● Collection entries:

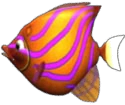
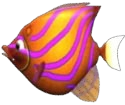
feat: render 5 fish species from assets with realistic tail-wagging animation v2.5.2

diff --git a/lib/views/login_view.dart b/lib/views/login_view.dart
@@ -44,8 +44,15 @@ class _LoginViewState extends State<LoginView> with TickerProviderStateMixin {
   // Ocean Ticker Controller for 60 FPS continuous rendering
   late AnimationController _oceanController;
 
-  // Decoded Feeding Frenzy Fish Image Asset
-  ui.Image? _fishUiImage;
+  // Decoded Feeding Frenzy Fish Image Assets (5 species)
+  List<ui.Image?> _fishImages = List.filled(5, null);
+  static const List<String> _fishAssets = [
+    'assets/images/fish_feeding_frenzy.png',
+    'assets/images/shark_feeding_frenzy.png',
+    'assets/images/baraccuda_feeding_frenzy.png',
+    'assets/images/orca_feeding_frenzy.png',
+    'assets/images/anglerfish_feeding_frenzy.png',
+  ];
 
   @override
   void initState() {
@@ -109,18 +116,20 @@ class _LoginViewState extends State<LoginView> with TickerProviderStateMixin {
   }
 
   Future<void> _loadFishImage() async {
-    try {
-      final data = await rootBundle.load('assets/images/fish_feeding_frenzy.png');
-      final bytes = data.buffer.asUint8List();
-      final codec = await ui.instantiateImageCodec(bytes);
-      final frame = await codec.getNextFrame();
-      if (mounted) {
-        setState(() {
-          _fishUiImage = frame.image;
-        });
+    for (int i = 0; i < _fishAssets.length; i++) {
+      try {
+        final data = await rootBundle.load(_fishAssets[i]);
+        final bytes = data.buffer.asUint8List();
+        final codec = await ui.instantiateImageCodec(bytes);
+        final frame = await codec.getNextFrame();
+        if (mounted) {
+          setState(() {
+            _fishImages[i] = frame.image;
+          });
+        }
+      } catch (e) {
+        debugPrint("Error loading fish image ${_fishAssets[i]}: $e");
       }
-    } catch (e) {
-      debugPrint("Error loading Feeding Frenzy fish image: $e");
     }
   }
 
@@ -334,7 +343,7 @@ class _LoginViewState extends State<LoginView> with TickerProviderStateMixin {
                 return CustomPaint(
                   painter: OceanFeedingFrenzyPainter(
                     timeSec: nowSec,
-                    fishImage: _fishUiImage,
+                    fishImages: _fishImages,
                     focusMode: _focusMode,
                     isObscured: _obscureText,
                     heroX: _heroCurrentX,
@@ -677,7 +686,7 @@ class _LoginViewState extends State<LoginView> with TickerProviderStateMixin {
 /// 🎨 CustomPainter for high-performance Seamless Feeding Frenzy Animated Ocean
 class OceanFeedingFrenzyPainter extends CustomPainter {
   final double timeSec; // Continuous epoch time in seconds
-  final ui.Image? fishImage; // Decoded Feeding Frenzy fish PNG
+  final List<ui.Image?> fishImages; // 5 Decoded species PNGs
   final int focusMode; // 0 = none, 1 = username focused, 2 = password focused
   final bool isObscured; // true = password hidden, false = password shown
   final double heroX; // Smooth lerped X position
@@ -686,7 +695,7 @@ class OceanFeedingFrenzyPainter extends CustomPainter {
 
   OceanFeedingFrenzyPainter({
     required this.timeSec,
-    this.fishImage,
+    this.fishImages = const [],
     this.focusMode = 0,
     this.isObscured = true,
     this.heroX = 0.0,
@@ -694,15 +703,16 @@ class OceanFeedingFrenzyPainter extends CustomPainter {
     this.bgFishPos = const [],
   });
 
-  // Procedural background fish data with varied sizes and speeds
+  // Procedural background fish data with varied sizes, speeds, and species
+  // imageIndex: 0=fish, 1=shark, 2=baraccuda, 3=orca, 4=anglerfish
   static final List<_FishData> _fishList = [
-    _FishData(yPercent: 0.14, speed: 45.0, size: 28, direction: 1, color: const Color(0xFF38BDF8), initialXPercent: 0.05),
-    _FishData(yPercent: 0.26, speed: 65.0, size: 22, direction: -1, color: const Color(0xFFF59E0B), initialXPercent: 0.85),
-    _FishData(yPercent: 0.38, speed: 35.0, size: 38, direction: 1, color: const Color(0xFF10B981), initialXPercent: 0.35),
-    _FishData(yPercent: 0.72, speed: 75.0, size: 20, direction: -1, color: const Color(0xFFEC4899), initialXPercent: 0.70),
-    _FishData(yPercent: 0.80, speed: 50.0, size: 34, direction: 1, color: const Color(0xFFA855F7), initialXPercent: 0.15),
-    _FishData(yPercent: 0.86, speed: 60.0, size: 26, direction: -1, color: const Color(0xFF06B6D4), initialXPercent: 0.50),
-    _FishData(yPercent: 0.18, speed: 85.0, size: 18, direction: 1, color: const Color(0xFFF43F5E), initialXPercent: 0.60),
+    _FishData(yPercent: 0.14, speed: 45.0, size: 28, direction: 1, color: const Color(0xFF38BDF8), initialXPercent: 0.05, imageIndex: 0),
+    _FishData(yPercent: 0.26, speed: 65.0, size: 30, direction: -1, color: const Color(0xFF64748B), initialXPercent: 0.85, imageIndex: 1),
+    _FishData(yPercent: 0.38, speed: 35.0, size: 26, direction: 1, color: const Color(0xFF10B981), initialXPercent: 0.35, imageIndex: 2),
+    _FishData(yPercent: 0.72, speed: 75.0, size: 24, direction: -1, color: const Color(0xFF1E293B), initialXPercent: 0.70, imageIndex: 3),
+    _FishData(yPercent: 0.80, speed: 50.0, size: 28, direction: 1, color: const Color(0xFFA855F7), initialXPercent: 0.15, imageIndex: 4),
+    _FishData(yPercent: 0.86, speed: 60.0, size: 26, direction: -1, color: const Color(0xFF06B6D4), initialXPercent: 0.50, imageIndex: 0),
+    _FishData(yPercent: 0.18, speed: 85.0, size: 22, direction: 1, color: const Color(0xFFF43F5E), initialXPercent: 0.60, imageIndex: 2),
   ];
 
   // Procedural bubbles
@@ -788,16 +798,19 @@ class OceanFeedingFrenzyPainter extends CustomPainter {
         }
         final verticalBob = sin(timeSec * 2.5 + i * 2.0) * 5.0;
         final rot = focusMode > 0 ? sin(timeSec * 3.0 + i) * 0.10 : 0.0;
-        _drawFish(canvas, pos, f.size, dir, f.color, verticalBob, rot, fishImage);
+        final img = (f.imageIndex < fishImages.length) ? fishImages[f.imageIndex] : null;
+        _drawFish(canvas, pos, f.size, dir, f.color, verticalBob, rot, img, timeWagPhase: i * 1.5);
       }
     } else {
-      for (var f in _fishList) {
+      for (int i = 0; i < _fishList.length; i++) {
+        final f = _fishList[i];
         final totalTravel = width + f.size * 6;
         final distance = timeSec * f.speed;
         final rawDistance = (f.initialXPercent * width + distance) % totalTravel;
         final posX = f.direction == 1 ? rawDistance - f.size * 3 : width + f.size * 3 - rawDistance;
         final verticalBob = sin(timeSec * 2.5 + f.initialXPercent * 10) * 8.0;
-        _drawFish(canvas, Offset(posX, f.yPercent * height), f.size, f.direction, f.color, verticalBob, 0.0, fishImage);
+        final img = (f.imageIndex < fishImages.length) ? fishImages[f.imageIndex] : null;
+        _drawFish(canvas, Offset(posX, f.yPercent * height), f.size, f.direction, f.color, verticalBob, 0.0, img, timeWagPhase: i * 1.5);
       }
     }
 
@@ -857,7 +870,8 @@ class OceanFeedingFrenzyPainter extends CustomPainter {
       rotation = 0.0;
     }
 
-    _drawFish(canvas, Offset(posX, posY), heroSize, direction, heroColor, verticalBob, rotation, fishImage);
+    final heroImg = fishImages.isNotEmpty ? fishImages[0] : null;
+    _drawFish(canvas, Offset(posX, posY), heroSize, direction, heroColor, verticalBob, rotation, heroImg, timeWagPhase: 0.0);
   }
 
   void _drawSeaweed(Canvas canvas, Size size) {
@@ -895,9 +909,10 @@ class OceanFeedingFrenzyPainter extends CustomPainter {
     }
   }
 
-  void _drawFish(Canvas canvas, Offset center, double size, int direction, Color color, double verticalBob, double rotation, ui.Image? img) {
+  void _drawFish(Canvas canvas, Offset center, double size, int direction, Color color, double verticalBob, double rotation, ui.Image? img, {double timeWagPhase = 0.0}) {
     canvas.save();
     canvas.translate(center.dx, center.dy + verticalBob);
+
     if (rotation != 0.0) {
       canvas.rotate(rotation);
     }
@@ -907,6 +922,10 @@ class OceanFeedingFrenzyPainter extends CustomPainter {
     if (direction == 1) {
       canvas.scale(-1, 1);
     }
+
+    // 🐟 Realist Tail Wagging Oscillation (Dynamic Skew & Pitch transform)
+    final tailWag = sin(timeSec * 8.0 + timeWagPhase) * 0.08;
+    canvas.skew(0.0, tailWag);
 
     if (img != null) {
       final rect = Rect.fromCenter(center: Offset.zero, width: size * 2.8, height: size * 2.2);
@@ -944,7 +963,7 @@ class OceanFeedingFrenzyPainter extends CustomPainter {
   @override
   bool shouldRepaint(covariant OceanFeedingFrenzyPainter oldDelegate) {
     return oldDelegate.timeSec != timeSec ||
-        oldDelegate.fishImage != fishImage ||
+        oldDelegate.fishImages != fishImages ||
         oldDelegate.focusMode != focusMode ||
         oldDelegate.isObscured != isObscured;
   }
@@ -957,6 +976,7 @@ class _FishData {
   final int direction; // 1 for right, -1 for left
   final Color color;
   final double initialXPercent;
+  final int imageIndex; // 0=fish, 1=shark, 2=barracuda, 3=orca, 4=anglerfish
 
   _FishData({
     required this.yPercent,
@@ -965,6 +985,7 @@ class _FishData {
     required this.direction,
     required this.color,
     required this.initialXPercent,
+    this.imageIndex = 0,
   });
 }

...

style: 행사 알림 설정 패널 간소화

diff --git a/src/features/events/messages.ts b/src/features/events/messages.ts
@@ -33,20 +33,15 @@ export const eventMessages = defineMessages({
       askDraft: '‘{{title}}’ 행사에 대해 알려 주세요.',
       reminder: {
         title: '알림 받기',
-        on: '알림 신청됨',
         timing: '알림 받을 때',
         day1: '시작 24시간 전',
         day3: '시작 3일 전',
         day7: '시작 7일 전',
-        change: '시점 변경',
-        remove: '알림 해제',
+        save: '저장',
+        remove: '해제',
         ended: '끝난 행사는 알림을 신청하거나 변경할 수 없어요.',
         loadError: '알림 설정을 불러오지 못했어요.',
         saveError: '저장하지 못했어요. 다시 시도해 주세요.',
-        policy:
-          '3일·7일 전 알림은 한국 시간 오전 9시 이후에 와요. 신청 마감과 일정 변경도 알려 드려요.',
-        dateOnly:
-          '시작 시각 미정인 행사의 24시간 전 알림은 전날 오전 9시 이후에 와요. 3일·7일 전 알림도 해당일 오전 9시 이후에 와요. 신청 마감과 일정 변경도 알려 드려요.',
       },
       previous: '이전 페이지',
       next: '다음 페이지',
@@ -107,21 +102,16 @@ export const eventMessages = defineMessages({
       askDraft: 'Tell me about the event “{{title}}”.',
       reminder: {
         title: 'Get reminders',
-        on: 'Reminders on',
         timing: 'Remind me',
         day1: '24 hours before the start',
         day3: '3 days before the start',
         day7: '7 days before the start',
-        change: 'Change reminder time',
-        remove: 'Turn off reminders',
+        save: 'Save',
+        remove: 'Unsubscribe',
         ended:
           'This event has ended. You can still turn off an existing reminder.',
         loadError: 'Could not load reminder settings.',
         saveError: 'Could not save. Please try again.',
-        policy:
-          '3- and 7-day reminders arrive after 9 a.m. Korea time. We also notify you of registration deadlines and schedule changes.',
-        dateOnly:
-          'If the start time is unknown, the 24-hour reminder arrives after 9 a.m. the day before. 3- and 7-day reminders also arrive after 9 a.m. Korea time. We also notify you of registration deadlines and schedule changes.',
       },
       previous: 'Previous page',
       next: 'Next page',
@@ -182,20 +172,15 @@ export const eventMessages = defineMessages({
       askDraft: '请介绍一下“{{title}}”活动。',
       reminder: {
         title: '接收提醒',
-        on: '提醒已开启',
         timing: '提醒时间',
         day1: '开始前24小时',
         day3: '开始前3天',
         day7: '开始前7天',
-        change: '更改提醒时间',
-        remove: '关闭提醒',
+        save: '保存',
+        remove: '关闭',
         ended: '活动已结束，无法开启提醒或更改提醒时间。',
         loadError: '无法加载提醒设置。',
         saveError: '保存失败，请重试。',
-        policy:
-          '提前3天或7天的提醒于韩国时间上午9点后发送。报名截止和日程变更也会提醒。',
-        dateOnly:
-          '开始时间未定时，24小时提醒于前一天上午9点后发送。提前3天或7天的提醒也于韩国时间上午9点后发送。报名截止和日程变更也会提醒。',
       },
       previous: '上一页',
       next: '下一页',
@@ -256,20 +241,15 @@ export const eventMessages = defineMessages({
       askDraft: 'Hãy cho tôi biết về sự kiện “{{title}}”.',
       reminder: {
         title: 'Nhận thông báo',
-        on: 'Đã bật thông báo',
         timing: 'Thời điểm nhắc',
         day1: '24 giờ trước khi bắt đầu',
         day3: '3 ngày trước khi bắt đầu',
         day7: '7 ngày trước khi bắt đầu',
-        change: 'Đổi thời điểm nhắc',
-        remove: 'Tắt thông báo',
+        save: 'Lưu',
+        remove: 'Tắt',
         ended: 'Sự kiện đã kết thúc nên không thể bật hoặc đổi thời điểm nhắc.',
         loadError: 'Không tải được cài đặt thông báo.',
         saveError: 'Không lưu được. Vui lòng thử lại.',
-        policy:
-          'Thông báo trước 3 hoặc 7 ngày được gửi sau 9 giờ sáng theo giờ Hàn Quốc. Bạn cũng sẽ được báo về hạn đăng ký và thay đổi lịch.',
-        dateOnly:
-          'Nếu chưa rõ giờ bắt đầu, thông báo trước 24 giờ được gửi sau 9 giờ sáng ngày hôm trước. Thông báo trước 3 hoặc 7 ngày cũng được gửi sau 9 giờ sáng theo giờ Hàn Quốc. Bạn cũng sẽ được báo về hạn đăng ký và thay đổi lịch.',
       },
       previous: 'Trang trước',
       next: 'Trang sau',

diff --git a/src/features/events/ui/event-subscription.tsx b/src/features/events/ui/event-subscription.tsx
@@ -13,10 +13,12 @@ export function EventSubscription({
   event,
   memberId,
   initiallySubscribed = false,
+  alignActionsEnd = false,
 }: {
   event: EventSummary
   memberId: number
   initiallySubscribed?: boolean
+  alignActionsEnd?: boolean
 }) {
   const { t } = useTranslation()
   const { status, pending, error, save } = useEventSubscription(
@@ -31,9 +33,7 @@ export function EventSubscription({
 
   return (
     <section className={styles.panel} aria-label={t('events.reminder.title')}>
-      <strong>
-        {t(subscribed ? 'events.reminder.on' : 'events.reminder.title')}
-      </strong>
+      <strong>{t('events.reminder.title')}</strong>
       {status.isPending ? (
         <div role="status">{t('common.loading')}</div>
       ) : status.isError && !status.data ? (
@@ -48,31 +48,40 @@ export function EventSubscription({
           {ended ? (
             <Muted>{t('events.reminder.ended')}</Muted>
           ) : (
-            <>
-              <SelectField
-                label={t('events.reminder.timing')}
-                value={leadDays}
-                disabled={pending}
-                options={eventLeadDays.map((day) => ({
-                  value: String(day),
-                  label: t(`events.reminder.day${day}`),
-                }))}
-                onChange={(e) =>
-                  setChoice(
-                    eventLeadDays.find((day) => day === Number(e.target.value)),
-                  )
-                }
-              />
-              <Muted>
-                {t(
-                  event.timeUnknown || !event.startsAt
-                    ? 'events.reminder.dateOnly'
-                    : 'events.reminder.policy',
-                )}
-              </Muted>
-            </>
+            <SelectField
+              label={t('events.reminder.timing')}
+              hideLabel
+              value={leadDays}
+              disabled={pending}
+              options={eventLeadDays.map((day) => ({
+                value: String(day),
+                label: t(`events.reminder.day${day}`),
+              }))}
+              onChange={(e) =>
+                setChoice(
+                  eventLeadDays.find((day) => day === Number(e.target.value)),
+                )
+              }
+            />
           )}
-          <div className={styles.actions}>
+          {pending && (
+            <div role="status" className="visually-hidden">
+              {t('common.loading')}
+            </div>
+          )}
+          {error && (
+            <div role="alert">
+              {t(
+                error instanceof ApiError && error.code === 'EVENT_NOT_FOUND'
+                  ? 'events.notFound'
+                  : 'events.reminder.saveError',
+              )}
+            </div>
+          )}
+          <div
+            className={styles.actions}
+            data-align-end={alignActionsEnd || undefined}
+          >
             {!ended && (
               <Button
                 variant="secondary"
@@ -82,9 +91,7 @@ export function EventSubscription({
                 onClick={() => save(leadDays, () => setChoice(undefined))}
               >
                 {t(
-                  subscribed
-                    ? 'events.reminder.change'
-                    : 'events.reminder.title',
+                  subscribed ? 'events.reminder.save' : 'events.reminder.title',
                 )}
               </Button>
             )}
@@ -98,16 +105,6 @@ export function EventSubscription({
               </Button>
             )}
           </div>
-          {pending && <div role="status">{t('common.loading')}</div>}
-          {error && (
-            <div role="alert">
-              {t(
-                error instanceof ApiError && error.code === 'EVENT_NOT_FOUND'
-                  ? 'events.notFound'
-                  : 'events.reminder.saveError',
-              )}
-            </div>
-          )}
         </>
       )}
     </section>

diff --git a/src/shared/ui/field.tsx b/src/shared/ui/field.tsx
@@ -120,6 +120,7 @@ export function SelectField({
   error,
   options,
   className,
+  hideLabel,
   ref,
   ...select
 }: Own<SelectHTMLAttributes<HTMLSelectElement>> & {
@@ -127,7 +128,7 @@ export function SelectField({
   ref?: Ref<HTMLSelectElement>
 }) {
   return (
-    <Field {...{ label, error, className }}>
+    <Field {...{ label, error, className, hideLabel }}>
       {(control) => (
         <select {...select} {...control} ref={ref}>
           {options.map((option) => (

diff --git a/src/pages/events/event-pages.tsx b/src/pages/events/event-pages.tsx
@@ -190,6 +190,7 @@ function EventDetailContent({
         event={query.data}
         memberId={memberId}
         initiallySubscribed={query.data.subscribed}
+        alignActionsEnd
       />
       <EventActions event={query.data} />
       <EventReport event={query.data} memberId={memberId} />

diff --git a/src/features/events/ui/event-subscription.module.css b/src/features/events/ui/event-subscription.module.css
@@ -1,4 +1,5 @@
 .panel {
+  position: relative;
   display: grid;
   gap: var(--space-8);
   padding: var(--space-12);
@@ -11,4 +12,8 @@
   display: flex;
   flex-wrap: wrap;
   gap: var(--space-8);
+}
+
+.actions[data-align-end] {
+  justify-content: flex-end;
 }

* * *

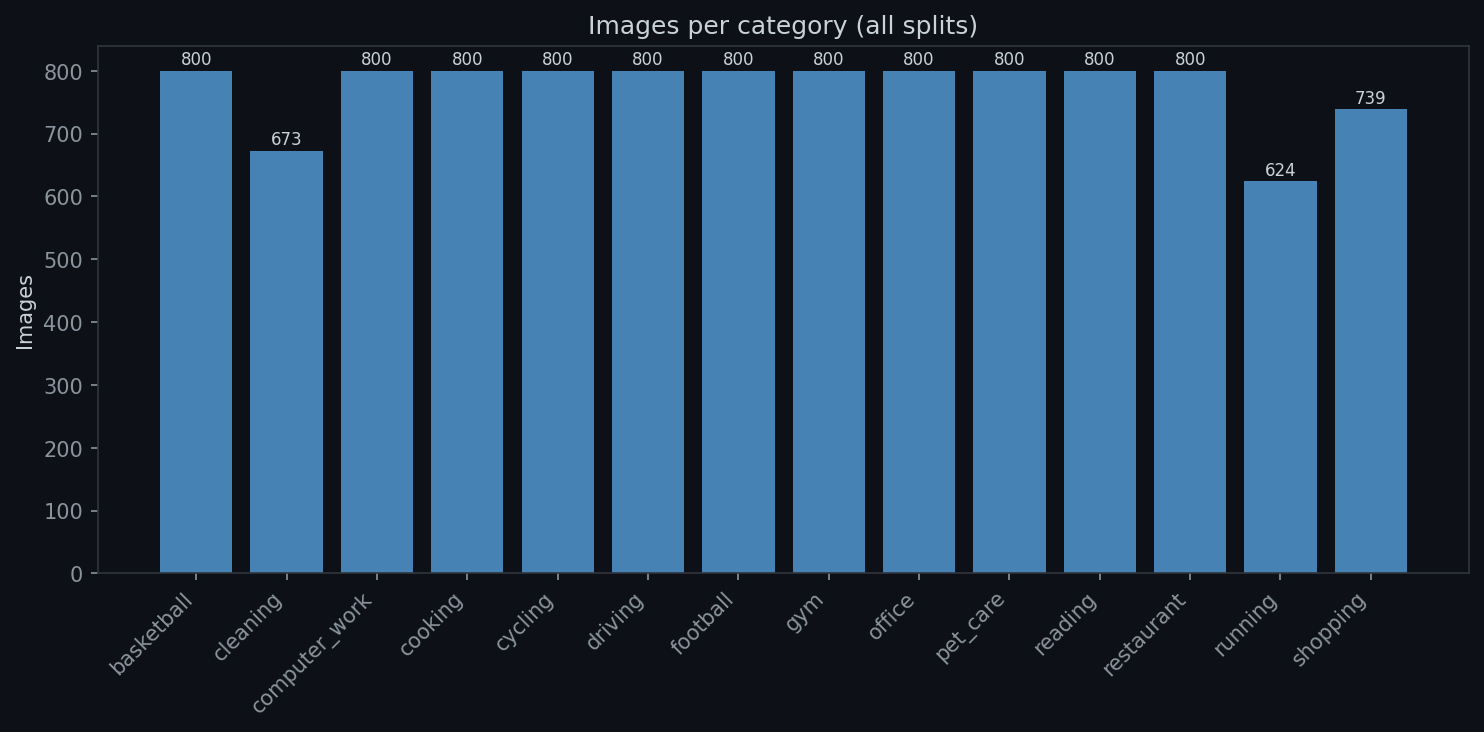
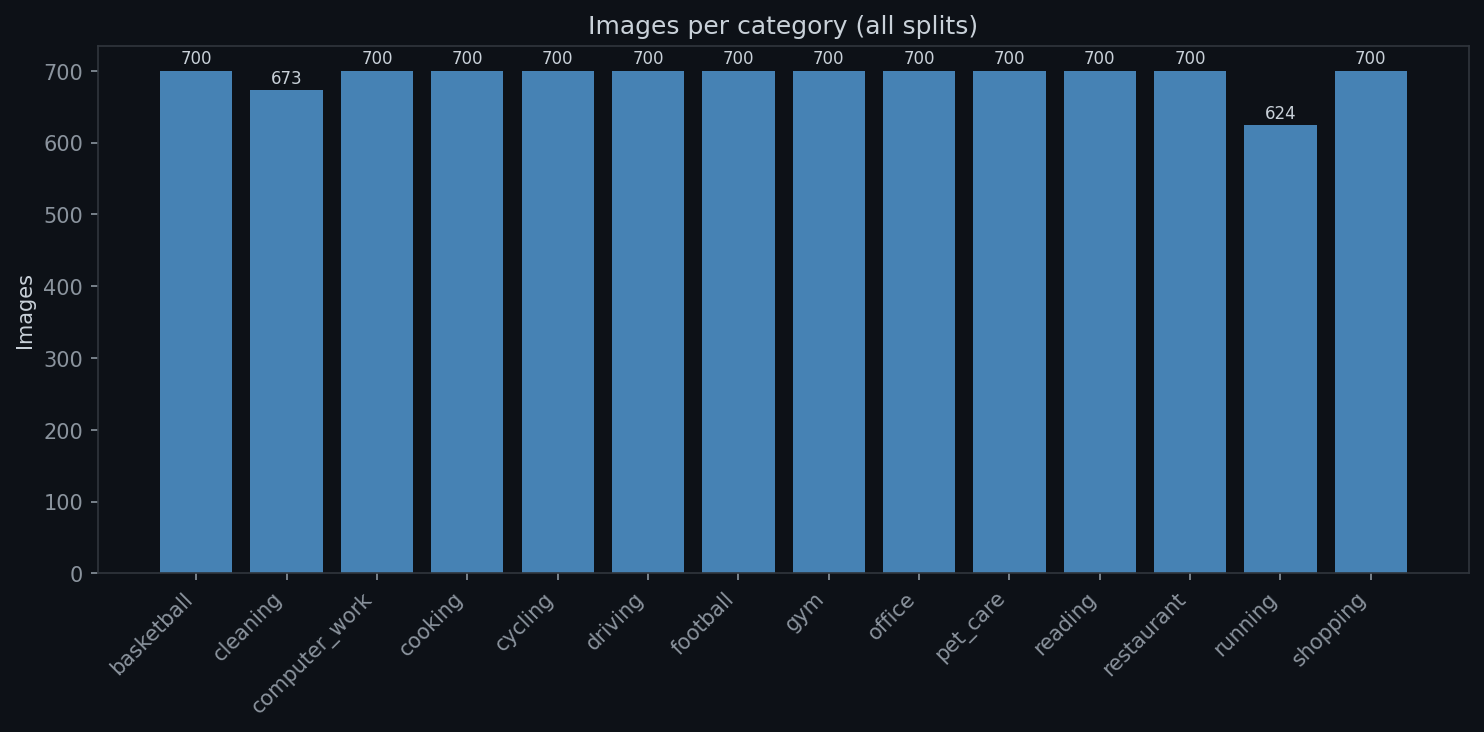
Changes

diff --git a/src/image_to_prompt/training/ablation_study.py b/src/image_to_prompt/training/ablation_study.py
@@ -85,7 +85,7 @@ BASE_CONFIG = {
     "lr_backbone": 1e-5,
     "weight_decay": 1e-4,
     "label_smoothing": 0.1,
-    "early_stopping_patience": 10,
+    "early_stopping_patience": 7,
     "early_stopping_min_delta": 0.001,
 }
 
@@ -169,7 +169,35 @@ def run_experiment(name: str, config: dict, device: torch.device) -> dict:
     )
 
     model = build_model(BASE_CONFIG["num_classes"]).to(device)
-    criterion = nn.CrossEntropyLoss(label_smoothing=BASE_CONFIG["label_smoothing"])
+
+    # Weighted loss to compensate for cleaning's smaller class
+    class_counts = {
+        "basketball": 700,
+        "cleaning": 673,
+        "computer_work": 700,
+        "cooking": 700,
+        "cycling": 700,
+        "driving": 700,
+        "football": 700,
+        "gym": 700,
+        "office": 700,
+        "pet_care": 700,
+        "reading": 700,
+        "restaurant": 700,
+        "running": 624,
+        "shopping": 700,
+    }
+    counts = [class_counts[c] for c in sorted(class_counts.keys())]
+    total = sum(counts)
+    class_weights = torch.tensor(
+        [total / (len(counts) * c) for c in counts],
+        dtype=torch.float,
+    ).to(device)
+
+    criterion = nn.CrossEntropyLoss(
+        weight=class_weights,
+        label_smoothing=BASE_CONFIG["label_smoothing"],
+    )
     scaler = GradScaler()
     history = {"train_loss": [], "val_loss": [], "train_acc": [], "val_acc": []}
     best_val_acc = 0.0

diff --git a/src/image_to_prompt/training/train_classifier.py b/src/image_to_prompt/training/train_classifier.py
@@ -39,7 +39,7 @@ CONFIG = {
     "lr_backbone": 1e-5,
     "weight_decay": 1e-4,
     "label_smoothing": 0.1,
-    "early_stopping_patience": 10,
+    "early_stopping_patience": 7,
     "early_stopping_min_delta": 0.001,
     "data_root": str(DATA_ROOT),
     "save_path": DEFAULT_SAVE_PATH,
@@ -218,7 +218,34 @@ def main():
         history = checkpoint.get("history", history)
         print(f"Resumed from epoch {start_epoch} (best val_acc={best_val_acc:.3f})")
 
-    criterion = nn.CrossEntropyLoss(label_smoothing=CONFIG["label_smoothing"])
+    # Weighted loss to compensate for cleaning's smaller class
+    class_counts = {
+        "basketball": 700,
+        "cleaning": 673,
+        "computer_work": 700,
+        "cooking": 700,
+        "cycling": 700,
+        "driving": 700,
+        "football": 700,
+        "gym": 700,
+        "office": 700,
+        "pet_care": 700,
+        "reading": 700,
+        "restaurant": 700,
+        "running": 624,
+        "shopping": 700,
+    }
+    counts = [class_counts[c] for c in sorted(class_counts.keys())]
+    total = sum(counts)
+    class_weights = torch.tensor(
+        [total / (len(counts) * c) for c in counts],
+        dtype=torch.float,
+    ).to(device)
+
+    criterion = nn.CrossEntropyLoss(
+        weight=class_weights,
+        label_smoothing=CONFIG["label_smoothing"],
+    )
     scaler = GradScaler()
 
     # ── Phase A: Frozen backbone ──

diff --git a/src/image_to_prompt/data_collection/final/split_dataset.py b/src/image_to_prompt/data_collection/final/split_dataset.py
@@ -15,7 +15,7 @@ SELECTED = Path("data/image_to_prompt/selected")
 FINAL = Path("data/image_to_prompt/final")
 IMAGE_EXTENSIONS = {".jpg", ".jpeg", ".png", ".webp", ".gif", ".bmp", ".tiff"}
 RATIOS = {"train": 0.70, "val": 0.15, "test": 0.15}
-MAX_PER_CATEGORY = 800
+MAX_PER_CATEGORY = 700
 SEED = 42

● What you should do:
Select every line in the records above that contains the word "ended".

● Your solution:
         ended: '끝난 행사는 알림을 신청하거나 변경할 수 없어요.',
         ended:
           'This event has ended. You can still turn off an existing reminder.',
         ended: '活动已结束，无法开启提醒或更改提醒时间。',
         ended: 'Sự kiện đã kết thúc nên không thể bật hoặc đổi thời điểm nhắc.',
           {ended ? (
             <Muted>{t('events.reminder.ended')}</Muted>
             {!ended && (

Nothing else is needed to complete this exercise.